RECORDED INFORMATION below:
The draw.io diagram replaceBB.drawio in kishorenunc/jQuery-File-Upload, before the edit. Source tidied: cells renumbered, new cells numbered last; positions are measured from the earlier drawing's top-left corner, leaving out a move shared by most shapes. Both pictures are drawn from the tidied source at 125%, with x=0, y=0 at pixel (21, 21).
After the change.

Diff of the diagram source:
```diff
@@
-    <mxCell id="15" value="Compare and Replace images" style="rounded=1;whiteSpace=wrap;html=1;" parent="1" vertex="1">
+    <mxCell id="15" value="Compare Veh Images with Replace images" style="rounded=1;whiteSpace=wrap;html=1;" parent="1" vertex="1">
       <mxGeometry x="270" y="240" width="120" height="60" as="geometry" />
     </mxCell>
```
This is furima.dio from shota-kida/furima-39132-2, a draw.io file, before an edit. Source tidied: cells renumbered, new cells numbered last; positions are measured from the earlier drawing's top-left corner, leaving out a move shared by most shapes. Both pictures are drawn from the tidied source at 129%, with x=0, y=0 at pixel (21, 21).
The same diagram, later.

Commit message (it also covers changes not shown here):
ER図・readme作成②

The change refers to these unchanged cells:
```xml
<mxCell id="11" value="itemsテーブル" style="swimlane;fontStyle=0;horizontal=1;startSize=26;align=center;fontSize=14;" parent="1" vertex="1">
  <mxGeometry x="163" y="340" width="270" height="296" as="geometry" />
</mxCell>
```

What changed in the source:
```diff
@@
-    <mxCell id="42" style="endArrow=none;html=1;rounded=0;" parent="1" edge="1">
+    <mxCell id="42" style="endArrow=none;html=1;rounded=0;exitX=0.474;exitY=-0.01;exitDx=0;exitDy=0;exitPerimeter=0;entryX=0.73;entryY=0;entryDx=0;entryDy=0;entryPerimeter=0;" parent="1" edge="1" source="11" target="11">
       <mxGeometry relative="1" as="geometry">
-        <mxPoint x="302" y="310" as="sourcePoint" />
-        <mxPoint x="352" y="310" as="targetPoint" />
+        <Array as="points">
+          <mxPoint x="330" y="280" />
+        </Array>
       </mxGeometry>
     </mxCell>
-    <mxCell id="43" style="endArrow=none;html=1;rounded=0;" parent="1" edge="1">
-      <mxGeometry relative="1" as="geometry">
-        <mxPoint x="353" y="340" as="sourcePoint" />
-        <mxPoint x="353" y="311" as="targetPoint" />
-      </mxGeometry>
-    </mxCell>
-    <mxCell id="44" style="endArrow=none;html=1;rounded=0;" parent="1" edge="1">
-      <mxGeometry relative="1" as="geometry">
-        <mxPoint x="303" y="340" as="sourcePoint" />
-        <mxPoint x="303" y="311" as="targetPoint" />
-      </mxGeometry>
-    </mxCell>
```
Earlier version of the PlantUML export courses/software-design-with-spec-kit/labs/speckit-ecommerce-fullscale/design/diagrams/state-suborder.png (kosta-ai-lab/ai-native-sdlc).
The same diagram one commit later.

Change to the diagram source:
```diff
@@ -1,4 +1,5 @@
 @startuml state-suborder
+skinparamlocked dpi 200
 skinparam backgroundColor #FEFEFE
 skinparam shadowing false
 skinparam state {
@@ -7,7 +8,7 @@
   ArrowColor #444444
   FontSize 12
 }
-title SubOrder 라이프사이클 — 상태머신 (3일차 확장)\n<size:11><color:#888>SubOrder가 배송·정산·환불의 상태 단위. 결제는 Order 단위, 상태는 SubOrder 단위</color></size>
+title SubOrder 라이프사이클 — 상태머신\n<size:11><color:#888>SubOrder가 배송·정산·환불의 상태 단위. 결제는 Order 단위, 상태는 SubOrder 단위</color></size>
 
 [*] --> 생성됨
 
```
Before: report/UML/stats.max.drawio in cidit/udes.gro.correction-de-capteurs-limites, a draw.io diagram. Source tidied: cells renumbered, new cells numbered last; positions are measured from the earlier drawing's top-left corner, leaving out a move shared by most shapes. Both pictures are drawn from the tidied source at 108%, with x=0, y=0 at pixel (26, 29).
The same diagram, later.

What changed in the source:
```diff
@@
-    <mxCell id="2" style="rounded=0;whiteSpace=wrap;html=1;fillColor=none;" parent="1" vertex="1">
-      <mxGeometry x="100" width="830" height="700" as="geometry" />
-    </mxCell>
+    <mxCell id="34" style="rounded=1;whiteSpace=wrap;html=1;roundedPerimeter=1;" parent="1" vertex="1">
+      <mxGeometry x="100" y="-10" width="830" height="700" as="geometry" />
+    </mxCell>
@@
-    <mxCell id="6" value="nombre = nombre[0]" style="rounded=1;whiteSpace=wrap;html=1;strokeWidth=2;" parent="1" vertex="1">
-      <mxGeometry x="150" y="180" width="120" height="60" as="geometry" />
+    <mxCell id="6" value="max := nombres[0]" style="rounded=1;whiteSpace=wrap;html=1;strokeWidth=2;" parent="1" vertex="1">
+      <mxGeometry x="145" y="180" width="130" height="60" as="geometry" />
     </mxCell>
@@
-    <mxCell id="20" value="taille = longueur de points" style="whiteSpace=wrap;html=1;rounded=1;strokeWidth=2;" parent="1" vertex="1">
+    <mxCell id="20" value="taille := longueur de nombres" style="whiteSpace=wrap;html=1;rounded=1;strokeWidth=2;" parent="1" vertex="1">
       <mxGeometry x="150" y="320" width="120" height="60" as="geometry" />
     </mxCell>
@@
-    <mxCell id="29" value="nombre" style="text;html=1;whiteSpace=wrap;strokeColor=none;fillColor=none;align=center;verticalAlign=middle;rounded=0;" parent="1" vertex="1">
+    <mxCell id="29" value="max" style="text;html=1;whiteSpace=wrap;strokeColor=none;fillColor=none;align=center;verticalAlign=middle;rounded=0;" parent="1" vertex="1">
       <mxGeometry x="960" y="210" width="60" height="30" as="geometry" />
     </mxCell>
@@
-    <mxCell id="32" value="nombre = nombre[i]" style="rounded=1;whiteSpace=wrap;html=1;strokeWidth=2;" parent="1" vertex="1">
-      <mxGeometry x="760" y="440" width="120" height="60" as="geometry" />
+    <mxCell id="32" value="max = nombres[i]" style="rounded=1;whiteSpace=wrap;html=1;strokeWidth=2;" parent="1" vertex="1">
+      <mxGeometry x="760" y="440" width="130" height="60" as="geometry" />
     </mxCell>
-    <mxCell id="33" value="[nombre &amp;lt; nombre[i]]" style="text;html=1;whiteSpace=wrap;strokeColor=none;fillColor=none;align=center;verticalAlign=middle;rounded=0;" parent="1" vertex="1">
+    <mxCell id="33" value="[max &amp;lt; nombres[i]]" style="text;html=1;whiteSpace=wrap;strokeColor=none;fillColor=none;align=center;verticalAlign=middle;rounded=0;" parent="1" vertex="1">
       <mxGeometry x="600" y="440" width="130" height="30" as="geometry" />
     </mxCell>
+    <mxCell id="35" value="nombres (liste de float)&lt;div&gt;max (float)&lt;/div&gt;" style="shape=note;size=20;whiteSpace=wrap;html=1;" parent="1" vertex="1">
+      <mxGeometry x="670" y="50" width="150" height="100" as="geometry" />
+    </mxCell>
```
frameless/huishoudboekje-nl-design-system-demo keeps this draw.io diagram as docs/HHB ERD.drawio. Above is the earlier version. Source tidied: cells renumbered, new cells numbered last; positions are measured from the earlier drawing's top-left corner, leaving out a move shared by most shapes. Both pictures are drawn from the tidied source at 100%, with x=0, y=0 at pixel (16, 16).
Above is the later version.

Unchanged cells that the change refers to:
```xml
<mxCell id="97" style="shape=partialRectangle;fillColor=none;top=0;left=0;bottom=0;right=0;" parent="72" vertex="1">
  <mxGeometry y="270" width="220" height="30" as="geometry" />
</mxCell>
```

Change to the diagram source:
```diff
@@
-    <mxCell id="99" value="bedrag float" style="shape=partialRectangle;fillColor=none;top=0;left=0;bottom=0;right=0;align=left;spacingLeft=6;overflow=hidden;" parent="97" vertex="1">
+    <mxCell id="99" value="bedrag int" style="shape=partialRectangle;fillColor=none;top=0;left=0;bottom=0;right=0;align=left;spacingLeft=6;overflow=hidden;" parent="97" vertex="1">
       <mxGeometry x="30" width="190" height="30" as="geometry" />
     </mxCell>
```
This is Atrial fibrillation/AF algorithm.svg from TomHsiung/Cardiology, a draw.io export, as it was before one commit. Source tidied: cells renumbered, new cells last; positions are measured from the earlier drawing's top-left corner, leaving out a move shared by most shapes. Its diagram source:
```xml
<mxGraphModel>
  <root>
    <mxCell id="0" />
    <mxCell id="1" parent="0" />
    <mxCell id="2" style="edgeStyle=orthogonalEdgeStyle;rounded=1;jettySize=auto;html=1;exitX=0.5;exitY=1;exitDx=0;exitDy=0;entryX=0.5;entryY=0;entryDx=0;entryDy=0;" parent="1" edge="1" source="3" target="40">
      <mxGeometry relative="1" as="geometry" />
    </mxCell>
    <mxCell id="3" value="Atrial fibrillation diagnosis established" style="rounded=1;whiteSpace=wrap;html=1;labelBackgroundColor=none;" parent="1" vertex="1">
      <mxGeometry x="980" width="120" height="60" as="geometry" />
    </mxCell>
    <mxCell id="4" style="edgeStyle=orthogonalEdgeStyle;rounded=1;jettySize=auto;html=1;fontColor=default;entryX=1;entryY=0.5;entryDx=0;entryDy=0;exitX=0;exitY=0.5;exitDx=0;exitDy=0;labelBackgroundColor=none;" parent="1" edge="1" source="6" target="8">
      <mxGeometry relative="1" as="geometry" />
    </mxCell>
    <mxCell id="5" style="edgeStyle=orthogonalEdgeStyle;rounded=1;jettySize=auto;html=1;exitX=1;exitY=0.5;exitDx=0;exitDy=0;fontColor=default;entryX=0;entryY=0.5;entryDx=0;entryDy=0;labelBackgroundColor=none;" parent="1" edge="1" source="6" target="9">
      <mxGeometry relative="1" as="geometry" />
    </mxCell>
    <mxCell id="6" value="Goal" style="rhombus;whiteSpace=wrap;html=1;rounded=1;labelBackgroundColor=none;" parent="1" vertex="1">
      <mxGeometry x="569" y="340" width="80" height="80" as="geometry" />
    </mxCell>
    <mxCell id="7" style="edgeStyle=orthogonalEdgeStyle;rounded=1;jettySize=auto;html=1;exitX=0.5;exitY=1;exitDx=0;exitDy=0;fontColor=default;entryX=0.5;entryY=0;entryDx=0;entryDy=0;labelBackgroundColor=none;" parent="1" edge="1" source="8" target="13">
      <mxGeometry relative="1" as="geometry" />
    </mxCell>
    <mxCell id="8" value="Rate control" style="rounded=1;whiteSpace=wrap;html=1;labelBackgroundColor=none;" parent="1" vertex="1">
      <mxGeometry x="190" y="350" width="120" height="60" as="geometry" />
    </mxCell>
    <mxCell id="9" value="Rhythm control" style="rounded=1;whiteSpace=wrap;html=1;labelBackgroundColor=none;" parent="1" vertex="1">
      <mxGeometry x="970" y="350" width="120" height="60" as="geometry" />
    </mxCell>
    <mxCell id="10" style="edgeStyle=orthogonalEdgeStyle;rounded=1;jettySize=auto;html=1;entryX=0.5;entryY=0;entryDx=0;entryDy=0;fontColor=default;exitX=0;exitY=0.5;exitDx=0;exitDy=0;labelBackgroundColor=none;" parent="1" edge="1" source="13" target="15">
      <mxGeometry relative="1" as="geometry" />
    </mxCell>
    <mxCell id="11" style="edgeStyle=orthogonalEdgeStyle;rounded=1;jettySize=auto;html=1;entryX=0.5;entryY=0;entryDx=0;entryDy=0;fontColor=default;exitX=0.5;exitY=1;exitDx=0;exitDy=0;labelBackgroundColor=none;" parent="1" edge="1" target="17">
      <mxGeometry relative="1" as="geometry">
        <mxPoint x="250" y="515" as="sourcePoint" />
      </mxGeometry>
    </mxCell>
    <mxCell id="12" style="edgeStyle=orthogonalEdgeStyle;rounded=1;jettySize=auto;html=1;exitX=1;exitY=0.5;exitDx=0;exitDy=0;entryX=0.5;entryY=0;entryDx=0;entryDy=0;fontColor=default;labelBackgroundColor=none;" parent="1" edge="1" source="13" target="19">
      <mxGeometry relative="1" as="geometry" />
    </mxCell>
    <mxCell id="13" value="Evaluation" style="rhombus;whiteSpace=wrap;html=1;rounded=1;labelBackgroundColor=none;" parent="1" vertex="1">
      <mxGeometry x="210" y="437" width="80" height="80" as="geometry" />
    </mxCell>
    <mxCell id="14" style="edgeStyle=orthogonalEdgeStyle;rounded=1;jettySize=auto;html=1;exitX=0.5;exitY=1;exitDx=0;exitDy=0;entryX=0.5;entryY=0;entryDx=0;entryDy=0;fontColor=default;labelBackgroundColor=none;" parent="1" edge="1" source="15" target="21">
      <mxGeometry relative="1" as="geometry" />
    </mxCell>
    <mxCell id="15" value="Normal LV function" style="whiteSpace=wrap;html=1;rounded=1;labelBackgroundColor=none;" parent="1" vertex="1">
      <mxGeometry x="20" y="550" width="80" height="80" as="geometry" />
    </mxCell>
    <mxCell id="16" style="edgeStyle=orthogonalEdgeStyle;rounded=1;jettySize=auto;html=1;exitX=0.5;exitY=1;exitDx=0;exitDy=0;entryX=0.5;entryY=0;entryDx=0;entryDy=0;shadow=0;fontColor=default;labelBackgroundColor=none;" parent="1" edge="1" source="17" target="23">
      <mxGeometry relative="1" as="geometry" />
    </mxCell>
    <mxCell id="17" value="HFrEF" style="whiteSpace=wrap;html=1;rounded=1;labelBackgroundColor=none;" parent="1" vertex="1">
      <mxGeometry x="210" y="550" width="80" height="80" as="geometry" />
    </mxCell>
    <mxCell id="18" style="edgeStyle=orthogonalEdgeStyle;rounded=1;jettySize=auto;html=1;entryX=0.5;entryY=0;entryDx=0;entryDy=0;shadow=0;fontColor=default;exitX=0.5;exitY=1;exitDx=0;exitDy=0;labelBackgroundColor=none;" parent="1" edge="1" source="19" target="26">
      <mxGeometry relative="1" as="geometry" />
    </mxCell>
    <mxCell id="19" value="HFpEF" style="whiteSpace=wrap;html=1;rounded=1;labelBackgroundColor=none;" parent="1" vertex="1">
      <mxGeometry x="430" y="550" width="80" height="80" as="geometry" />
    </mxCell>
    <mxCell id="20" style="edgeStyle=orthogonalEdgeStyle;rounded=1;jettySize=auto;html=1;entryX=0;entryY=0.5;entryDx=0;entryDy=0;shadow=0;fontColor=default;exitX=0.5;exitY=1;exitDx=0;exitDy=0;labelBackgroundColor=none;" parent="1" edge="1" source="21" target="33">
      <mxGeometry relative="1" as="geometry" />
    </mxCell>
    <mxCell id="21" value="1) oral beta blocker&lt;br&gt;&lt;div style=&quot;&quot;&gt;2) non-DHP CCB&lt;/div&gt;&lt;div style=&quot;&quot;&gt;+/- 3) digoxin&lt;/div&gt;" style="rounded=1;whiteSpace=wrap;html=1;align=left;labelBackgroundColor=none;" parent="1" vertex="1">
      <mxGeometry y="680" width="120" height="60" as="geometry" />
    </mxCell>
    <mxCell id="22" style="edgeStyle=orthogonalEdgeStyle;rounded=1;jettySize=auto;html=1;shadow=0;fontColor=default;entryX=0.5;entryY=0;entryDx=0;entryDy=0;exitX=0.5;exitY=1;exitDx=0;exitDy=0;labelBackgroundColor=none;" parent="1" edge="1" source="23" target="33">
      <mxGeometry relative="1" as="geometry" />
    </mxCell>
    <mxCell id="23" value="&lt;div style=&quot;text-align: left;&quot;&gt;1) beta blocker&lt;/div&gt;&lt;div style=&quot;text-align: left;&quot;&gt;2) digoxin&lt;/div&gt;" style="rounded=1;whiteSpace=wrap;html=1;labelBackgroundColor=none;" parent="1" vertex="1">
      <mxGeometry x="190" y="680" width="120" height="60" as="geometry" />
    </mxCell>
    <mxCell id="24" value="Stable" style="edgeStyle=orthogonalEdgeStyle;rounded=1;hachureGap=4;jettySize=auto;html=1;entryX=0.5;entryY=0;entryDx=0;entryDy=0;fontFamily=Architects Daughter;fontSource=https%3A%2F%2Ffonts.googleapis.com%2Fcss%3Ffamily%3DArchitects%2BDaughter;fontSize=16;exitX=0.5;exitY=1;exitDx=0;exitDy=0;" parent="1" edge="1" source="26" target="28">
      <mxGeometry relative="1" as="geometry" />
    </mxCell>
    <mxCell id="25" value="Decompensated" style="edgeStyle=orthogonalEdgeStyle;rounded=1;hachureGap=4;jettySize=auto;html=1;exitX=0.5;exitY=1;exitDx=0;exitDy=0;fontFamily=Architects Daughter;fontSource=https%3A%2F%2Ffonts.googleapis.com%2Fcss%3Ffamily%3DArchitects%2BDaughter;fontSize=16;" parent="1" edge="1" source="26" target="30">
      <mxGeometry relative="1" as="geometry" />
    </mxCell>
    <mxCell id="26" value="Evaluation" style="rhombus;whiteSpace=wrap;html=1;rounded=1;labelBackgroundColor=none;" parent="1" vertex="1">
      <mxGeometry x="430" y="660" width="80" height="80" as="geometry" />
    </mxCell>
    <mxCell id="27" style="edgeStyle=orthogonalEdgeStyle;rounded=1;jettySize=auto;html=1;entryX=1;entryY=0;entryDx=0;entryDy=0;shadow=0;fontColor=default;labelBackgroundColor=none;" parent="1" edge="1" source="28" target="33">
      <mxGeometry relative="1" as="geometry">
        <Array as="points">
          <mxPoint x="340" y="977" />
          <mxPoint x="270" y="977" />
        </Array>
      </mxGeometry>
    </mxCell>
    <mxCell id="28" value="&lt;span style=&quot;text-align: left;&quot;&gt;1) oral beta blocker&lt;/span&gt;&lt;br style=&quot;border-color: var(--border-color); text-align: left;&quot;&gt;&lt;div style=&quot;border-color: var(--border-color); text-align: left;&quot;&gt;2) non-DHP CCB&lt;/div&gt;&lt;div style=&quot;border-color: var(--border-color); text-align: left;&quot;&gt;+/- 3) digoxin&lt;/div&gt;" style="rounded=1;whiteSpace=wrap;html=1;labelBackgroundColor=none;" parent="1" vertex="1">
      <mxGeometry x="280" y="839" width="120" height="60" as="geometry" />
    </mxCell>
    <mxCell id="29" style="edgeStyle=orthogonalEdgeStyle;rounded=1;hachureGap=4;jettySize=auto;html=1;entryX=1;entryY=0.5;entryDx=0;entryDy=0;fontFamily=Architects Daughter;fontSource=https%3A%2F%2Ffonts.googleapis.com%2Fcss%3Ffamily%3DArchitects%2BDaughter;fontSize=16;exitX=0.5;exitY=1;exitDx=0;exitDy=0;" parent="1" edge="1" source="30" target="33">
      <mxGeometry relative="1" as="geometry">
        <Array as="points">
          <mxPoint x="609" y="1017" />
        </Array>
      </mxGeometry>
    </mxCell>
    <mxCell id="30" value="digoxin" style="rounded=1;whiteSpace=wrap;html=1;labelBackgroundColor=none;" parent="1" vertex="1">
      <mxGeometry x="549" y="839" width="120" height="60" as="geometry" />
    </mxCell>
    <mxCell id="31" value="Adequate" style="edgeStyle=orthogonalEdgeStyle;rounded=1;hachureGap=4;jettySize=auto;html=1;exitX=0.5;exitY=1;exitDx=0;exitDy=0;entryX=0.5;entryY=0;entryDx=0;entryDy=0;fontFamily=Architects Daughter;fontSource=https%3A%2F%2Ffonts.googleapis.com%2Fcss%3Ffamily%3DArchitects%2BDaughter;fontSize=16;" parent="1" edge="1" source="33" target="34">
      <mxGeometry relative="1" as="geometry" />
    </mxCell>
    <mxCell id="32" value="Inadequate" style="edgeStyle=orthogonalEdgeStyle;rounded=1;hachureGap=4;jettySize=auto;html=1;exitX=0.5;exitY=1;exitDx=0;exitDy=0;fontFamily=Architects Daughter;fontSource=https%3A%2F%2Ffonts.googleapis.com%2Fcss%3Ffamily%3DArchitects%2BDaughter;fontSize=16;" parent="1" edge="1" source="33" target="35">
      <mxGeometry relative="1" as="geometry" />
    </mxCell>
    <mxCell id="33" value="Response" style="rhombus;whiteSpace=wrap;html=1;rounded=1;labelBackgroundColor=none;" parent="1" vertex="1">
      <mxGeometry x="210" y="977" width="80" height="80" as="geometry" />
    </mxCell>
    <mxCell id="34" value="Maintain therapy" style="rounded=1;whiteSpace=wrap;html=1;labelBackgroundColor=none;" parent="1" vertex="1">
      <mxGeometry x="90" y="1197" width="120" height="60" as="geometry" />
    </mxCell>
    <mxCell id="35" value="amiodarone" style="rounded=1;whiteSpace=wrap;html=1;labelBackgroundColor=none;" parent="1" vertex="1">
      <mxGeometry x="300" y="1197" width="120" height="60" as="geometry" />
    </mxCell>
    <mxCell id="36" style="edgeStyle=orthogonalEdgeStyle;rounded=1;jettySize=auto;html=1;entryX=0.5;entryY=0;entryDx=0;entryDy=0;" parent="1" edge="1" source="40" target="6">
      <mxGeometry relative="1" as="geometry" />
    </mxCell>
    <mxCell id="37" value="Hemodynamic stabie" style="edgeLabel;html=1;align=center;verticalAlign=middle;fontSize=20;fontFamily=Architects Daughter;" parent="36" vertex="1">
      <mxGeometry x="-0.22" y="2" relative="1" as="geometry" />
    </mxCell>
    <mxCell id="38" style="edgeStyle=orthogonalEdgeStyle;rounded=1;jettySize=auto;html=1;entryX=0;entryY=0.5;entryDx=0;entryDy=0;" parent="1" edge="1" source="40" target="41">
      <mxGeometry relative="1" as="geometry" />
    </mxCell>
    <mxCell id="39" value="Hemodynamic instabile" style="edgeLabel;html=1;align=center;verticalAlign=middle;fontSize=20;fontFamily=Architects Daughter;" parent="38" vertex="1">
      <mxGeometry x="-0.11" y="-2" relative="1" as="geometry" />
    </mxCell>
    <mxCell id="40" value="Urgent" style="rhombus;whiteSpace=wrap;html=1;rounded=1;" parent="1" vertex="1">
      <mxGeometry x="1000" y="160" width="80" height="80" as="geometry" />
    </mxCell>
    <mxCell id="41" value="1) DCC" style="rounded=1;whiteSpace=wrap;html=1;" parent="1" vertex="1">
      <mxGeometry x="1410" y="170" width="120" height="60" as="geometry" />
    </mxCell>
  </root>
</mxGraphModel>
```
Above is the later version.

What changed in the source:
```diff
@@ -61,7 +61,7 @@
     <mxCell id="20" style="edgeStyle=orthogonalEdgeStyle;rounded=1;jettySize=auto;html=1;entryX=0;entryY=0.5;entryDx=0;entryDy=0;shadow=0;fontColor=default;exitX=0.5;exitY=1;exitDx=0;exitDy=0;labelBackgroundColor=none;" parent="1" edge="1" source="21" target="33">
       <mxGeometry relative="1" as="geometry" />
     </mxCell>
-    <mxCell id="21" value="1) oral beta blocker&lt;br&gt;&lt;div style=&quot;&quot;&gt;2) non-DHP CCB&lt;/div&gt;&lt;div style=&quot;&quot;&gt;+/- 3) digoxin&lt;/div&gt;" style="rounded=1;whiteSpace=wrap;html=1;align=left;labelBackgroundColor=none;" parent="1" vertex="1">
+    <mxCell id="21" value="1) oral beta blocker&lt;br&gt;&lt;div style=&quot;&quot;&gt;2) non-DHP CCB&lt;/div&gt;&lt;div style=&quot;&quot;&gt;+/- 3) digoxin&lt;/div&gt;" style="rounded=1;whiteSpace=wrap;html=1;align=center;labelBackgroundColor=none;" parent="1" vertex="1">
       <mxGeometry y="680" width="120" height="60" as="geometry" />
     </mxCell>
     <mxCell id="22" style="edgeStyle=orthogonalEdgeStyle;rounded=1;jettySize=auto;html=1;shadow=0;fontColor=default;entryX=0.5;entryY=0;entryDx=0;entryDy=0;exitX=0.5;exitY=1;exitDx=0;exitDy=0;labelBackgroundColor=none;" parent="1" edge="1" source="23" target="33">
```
End of RECORDED INFORMATION.
WORK INSTRUCTION
What lines above contain the word "points"? Return each such line.

RESPONSE
+        <Array as="points">
-    <mxCell id="20" value="taille = longueur de points" style="whiteSpace=wrap;html=1;rounded=1;strokeWidth=2;" parent="1" vertex="1">
        <Array as="points">
        <Array as="points">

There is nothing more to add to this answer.